Before finally closing out a file I also like to do one last “self Help” talk. One thing that a lot of people do not know is that once you begin receiving Social Security benefits a lot of other assistance programs are now open to those in need. For example, Illinois has the Benefit Access program, which allows for free public transit cards across the state, discounted Driver’s License or Id Cards and discounted registration cards. People can only apply once they are sixty-five or approved for Social Security benefits. I cannot apply for these benefits for clients, but I can point the clients in the right direction on utility assistance, food assistance, and other social programs that will benefit them. Our end goal is to help plan for the future in any way we can and usually this includes making sure our clients can see 5-10 years down the road.
Gingerbread Thumbprint Cookies with Dulce de Leche
Grandma's Chocolate Drop Cookies

Prep Time: 30 mins | Total Time: 1 hour


  • 2 c. all-purpose flour
  • 1/2 tsp. kosher salt
  • 1/4 tsp. ground allspice
  • 1/4 tsp. ground cinnamon 
  • 1/4 tsp. ground cloves
  • 1/4 tsp. ground ginger
  • 1/4 tsp. ground nutmeg
  • 6 tbsp. salted butter, softened
  • 3/4 c. packed light brown sugar
  • 1/2 c. dark molasses 
  • 1 large egg
  • 6 tbsp. dulce de leche or caramel sauce

Prep Time 20 mins | Total Time: 40 mins


  • 1/2 cup shortening
  • 1 egg 
  • 1 cup sugar
  • 3/4 cup buttermilk
  • 1 teaspoon vanilla
  • 1/2 teaspoon baking soda
  • 1/2 cup cocoa
  • 1 3/4 cups flour 
  • 1/2 teaspoon salt
  • 1-2 cups semi-sweet chocolate chips
  • Chocolate Frosting

Planning for Your Future is easier with an online Social Security Account

Did you know that signing up for a free and secure my Social Security account provides personalized tools for everyone, whether you receive benefits or not? You can use your account to request a replacement Social Security card, check the status of an application, estimate future benefits, or manage the benefits you already receive? Since Social Security closures began in March 2020, the Social Security Administration has taken steps to provide a majority of information online.

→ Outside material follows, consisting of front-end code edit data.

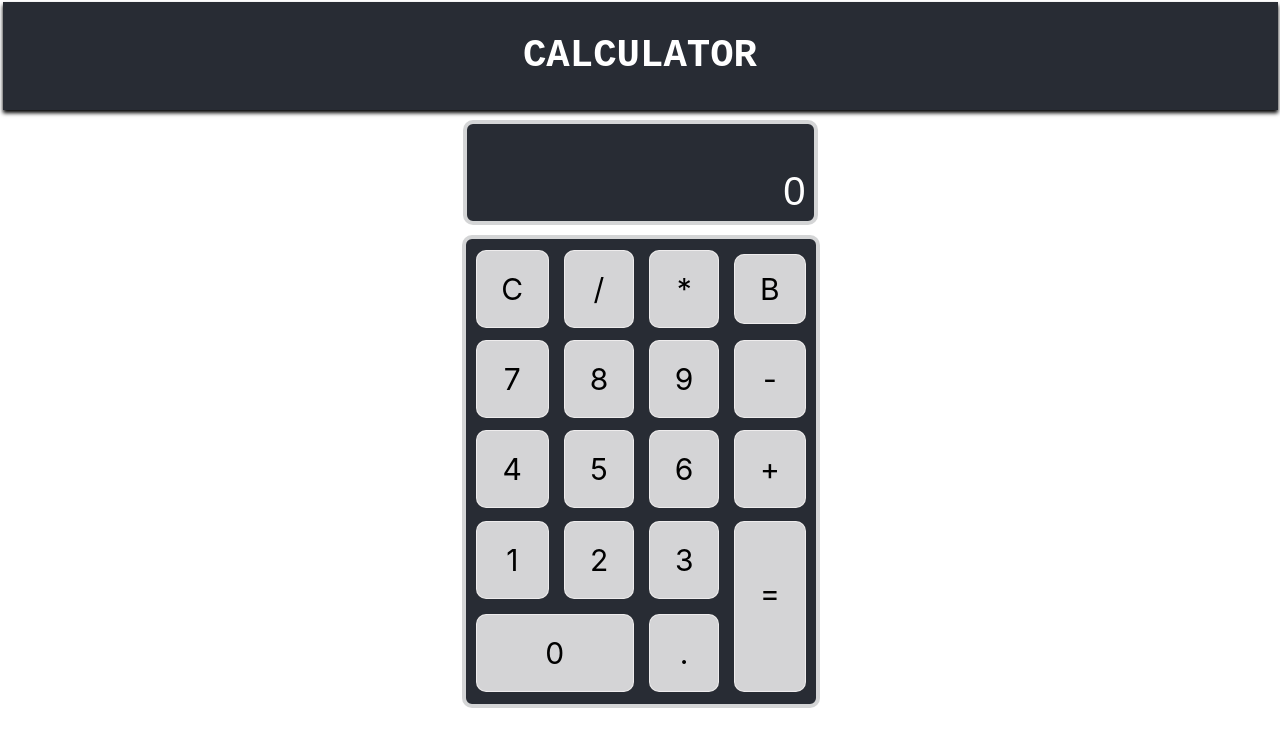
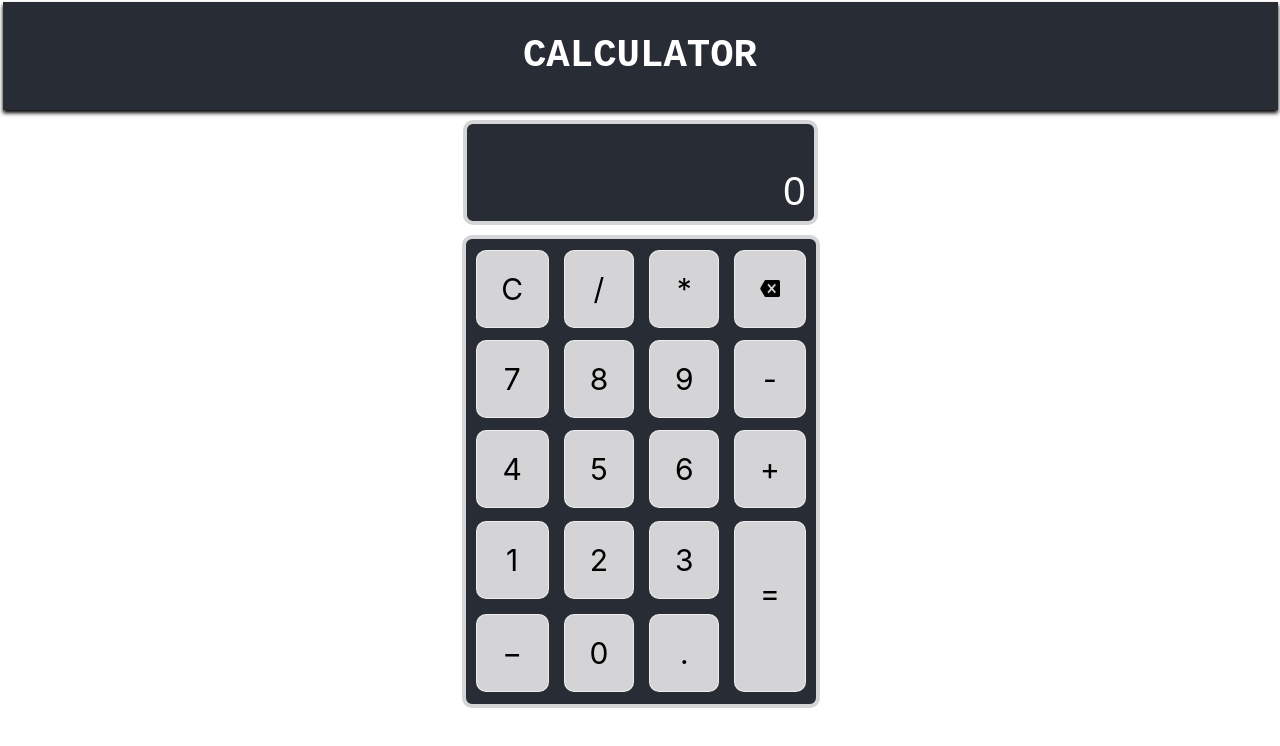
Before and after one commit to grvup/CALCULATOR_REACT, a React (Create React App) app: page / in a window 1280 px wide. Shown: the top 746 px of the page. Built offline with nearby package versions, Linux system fonts and the light colour scheme.

Commit message:
third commit

```diff
--- a/src/App.css
+++ b/src/App.css
@@ -1,3 +1,6 @@
+*{
+  user-select: none;
+}
 .App {
   text-align: center;
 }
@@ -44,8 +47,6 @@
   border: 4px solid rgba(255, 255, 255, 0.8);
   border-radius: 10px;
   font-size: 30px;
-  word-wrap: break-word;
-  word-break: break-all;
   padding: 6px 6px 1px 1px;
 
 }
@@ -134,9 +135,20 @@
 }
 .grid-item12{
   grid-area: bs;
-  padding: 16px 0px;
-  font-size: 10px;
+  padding: 20px 0px;
   cursor: pointer;
+  transition: 200ms ease-in-out;
+
+}
+.grid-item12 .img{
+  width: 20px;
+  height: 23px;
+
+}
+.grid-item12 .img:hover{
+  background-color: white;
+  color: white;
+
 }
 .grid-item13{
   grid-area: one;
@@ -164,6 +176,11 @@
   padding: 20px 0;
   cursor: pointer;
 }
+.grid-item18{
+  grid-area: negative;
+  padding: 20px 0;
+  cursor: pointer;
+}
 .grid-item19{
   grid-area: dot;
   padding: 20px 0;
@@ -185,7 +202,7 @@
         'seven eight nine minus'
         'four five six plus'
         'one two three enter'
-        'zer zer dot enter';
+        'negative zer dot enter';
     border-radius: 10px;
 
 }
--- a/src/Body.js
+++ b/src/Body.js
@@ -1,5 +1,5 @@
 import React from "react";
-
+import logo3 from './backspace-icon.png';
 export default function Body() {
 
     const [count,setCount] = React.useState("0");
@@ -8,6 +8,8 @@ export default function Body() {
     const [sign,setSign] = React.useState("");
     const [cnt,setCnt] = React.useState(0);
     const [flag,setFlag] = React.useState(0);
+    const [dotcounter,setDotcounter] = React.useState(0)
+   // const [negcounter,setNegcounter] = React.useState(1)
     let f=0
     function getValue(y)
     {
@@ -18,15 +20,14 @@ export default function Body() {
         }
         if((y===' + ' || y===' - ' || y===' * ' || y===' / ')&& sign==='')
         {
-
             setCount2(x=>x+count)
            // setCount1(x=>x+count)
            // setCount2(x=>x+y)
             setSign(x=>x+y)
             setCnt(cnt+1)
             setFlag(1);
+            setDotcounter(0)
             f=1
-
         }
         //console.log(f)
         if(f===1 )
@@ -49,6 +50,7 @@ export default function Body() {
                     setCnt(cnt+1)
                     setCount2(x=>result)
                     setCount(x=>result)
+                    setDotcounter(0)
                     //setCount("0")
                 }
                 if(sign===' - ' &&flag===0)
@@ -59,6 +61,7 @@ export default function Body() {
                     setCount2(x=>result)
                     setCount(x=>result)
                     setCnt(cnt+1)
+                    setDotcounter(0)
                    // setCount("0")
                 }
                 if(sign===' * '  &&flag===0)
@@ -69,6 +72,7 @@ export default function Body() {
                     setCount2(x=>result)
                     setCount(x=>result)
                     setCnt(cnt+1)
+                    setDotcounter(0)
                     //setCount("0")
 
                 }
@@ -80,6 +84,7 @@ export default function Body() {
                     setCount2(x=>result)
                     setCount(x=>result)
                     setCnt(cnt+1)
+                    setDotcounter(0)
                    // setCount("0")
                 }
                 setFlag(1);
@@ -94,14 +99,30 @@ export default function Body() {
                 {
                     setCount("")
                 }
+                if(y==='.')
+                {
+                    if(dotcounter===0)
+                    {
                         setCount(x=>x+y)
                         setCount1(x=>x+y)
+                        setDotcounter(dotcounter+1)
+                    }
+                    else
+                    {
+                        setDotcounter(dotcounter+1)
+                    }
+
+                }
+                else if(y!=='.')
+                {
+                    setCount(x=>x+y)
+                    setCount1(x=>x+y)
+                }
                 setCnt(cnt+1)
                 setFlag(0)
             }
 
         }
-
 
     }
     function getOutput()
@@ -145,7 +166,38 @@ export default function Body() {
         setSign("")
     }
 
+    function changeSign()
+    {
 
+            const num1 = parseFloat(count);
+            const num2 = parseFloat(count1);
+            if(num1>0)
+            {
+                setCount(x=>'-'+x)
+            }
+            else if(num1<0)
+            {
+                const substringToRemove = "-";
+                const resultString = count.replace(substringToRemove, '');
+                const resultString1 = count1.replace(substringToRemove, '');
+                setCount(resultString)
+                setCount1(resultString1)
+            }
+            if(num2>0)
+            {
+                setCount1(x=>'-'+x)
+            }
+            else if(num2<0)
+            {
+                const substringToRemove = "-";
+                const resultString = count.replace(substringToRemove, '');
+                const resultString1 = count1.replace(substringToRemove, '');
+                setCount(resultString)
+                setCount1(resultString1)
+            }
+
+
+    }
     function clear(){
         setCount("0")
         setCount1("")
@@ -153,7 +205,10 @@ export default function Body() {
         setSign("")
         setCnt(0)
         setFlag(0)
+        setDotcounter(0)
     }
+
+
 
    // console.log(sign)
     // console.log(cnt)
@@ -189,12 +244,15 @@ export default function Body() {
                 <div  className="grid-item9" onClick={()=>getValue('4')}>4</div>
                 <div  className="grid-item10" onClick={()=>getValue('5')}>5</div>
                 <div  className="grid-item11" onClick={()=>getValue('6')}>6</div>
-                <div  className="grid-item12">B</div>
+                <div  className="grid-item12">
+                    <img src={logo3} className="img" alt=""/>
+                </div>
                 <div  className="grid-item13"  onClick={()=>getValue('1')}>1</div>
                 <div  className="grid-item14" onClick={()=>getValue('2')}>2</div>
                 <div  className="grid-item15" onClick={()=>getValue('3')}>3</div>
                 <div  className="grid-item16" onClick={getOutput}>=</div>
                 <div  className="grid-item17" onClick={()=>getValue('0')}>0</div>
+                <div  className="grid-item18" onClick={changeSign}>&#8722; </div>
                 <div  className="grid-item19" onClick={()=>getValue('.')}>.</div>
             </div>
         </div>
```
Also changed, not shown: src/backspace-icon.png (added), src/bs.jpg (added). Lines whose indentation alone changed are shown as unchanged.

Navigating the Social Security process and the website in general can be tricky but it doesn’t have to be impossible. To make sure you are equipped to do that and overcome all the minor challenges associated with getting information from the Social Security Administration contact our experienced team. To set up a free case evaluation, contact us at 800-444-1525 or visit our website.